▶ **Exercise instructions**:
Those lines of the data that hold the word "still" are to be copied out.

Itemized modification records
■ ■ ■ ■ ■ ■ ■

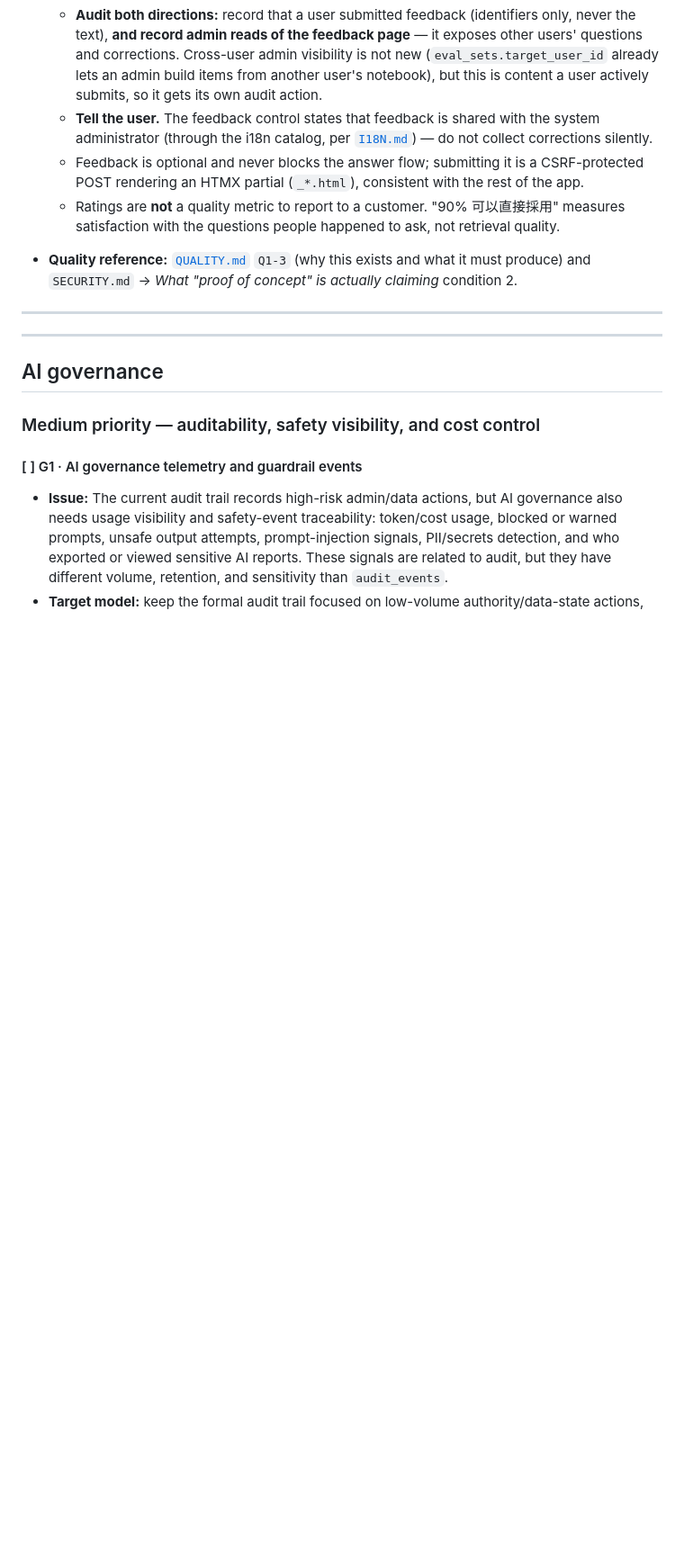
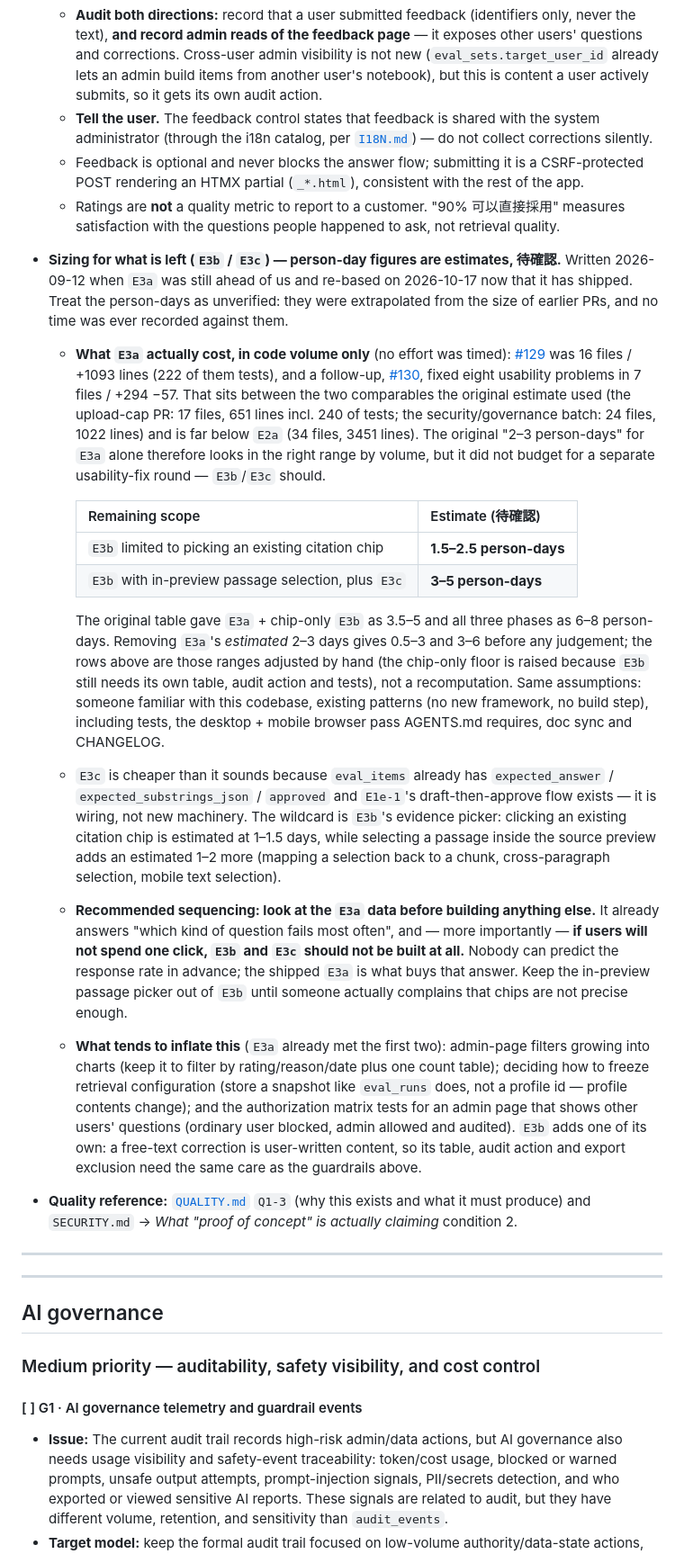
Before and after one commit to hojatw/rag-notebook, a Markdown page: docs/ROADMAP.md, the part around the change. Shown at 90% size. Drawn GitHub-style; blank space fills up the shorter version.

Commit message:
docs: record the Actions bumps in CHANGELOG; restore the E3 sizing note (re-based) (#168)
* docs(changelog): record the GitHub Actions bumps (#154-#156)

Co-Authored-By: Claude Sonnet 5.5 <noreply@anthropic.com>
Claude-Session: https://claude.ai/code/session_017WU8ariKdhXRTyjDVhww54

* docs(roadmap): E3 re-based sizing for the phases still open

The sizing note from docs/q1-3-field-constraints (7fff05a) was pushed after
that PR had been squash-merged, so it never reached main. Restore it,
rewritten for E3a being done: drop the E3a row, record what E3a cost in code
volume (#129, #130), keep the sequencing advice and the inflation risks, and
mark every person-day figure as an unverified estimate (待確認).

Co-Authored-By: Claude Sonnet 5.5 <noreply@anthropic.com>
Claude-Session: https://claude.ai/code/session_017WU8ariKdhXRTyjDVhww54

---------

Co-authored-by: Claude <noreply@anthropic.com>

```diff
--- a/docs/ROADMAP.md
+++ b/docs/ROADMAP.md
@@ -284,6 +284,18 @@ Status legend: `[ ]` todo · `[~]` in progress · `[x]` done
   - **Tell the user.** The feedback control states that feedback is shared with the system administrator (through the i18n catalog, per [`I18N.md`](I18N.md)) — do not collect corrections silently.
   - Feedback is optional and never blocks the answer flow; submitting it is a CSRF-protected POST rendering an HTMX partial (`_*.html`), consistent with the rest of the app.
   - Ratings are **not** a quality metric to report to a customer. "90% 可以直接採用" measures satisfaction with the questions people happened to ask, not retrieval quality.
+- **Sizing for what is left (`E3b` / `E3c`) — person-day figures are estimates, 待確認.** Written 2026-09-12 when `E3a` was still ahead of us and re-based on 2026-10-17 now that it has shipped. Treat the person-days as unverified: they were extrapolated from the size of earlier PRs, and no time was ever recorded against them.
+  - **What `E3a` actually cost, in code volume only** (no effort was timed): [#129](https://github.com/hojatw/rag-notebook/pull/129) was 16 files / +1093 lines (222 of them tests), and a follow-up, [#130](https://github.com/hojatw/rag-notebook/pull/130), fixed eight usability problems in 7 files / +294 −57. That sits between the two comparables the original estimate used (the upload-cap PR: 17 files, 651 lines incl. 240 of tests; the security/governance batch: 24 files, 1022 lines) and is far below `E2a` (34 files, 3451 lines). The original "2–3 person-days" for `E3a` alone therefore looks in the right range by volume, but it did not budget for a separate usability-fix round — `E3b`/`E3c` should.
+
+    | Remaining scope | Estimate (待確認) |
+    |---|---|
+    | `E3b` limited to picking an existing citation chip | **1.5–2.5 person-days** |
+    | `E3b` with in-preview passage selection, plus `E3c` | **3–5 person-days** |
+
+    The original table gave `E3a` + chip-only `E3b` as 3.5–5 and all three phases as 6–8 person-days. Removing `E3a`'s *estimated* 2–3 days gives 0.5–3 and 3–6 before any judgement; the rows above are those ranges adjusted by hand (the chip-only floor is raised because `E3b` still needs its own table, audit action and tests), not a recomputation. Same assumptions: someone familiar with this codebase, existing patterns (no new framework, no build step), including tests, the desktop + mobile browser pass AGENTS.md requires, doc sync and CHANGELOG.
+  - `E3c` is cheaper than it sounds because `eval_items` already has `expected_answer` / `expected_substrings_json` / `approved` and `E1e-1`'s draft-then-approve flow exists — it is wiring, not new machinery. The wildcard is `E3b`'s evidence picker: clicking an existing citation chip is estimated at 1–1.5 days, while selecting a passage inside the source preview adds an estimated 1–2 more (mapping a selection back to a chunk, cross-paragraph selection, mobile text selection).
+  - **Recommended sequencing: look at the `E3a` data before building anything else.** It already answers "which kind of question fails most often", and — more importantly — **if users will not spend one click, `E3b` and `E3c` should not be built at all.** Nobody can predict the response rate in advance; the shipped `E3a` is what buys that answer. Keep the in-preview passage picker out of `E3b` until someone actually complains that chips are not precise enough.
+  - **What tends to inflate this** (`E3a` already met the first two): admin-page filters growing into charts (keep it to filter by rating/reason/date plus one count table); deciding how to freeze retrieval configuration (store a snapshot like `eval_runs` does, not a profile id — profile contents change); and the authorization matrix tests for an admin page that shows other users' questions (ordinary user blocked, admin allowed and audited). `E3b` adds one of its own: a free-text correction is user-written content, so its table, audit action and export exclusion need the same care as the guardrails above.
 - **Quality reference:** [`QUALITY.md`](QUALITY.md) `Q1-3` (why this exists and what it must produce) and `SECURITY.md` → *What "proof of concept" is actually claiming* condition 2.
 
 ---
```
Also changed, not shown: CHANGELOG.md (+6 -0 lines).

■ ■ ■ ■ ■ ■ ■

▶ **Expected output**:
* docs(roadmap): E3 re-based sizing for the phases still open
+- **Sizing for what is left (`E3b` / `E3c`) — person-day figures are estimates, 待確認.** Written 2026-09-12 when `E3a` was still ahead of us and re-based on 2026-10-17 now that it has shipped. Treat the person-days as unverified: they were extrapolated from the size of earlier PRs, and no time was ever recorded against them.
+    The original table gave `E3a` + chip-only `E3b` as 3.5–5 and all three phases as 6–8 person-days. Removing `E3a`'s *estimated* 2–3 days gives 0.5–3 and 3–6 before any judgement; the rows above are those ranges adjusted by hand (the chip-only floor is raised because `E3b` still needs its own table, audit action and tests), not a recomputation. Same assumptions: someone familiar with this codebase, existing patterns (no new framework, no build step), including tests, the desktop + mobile browser pass AGENTS.md requires, doc sync and CHANGELOG.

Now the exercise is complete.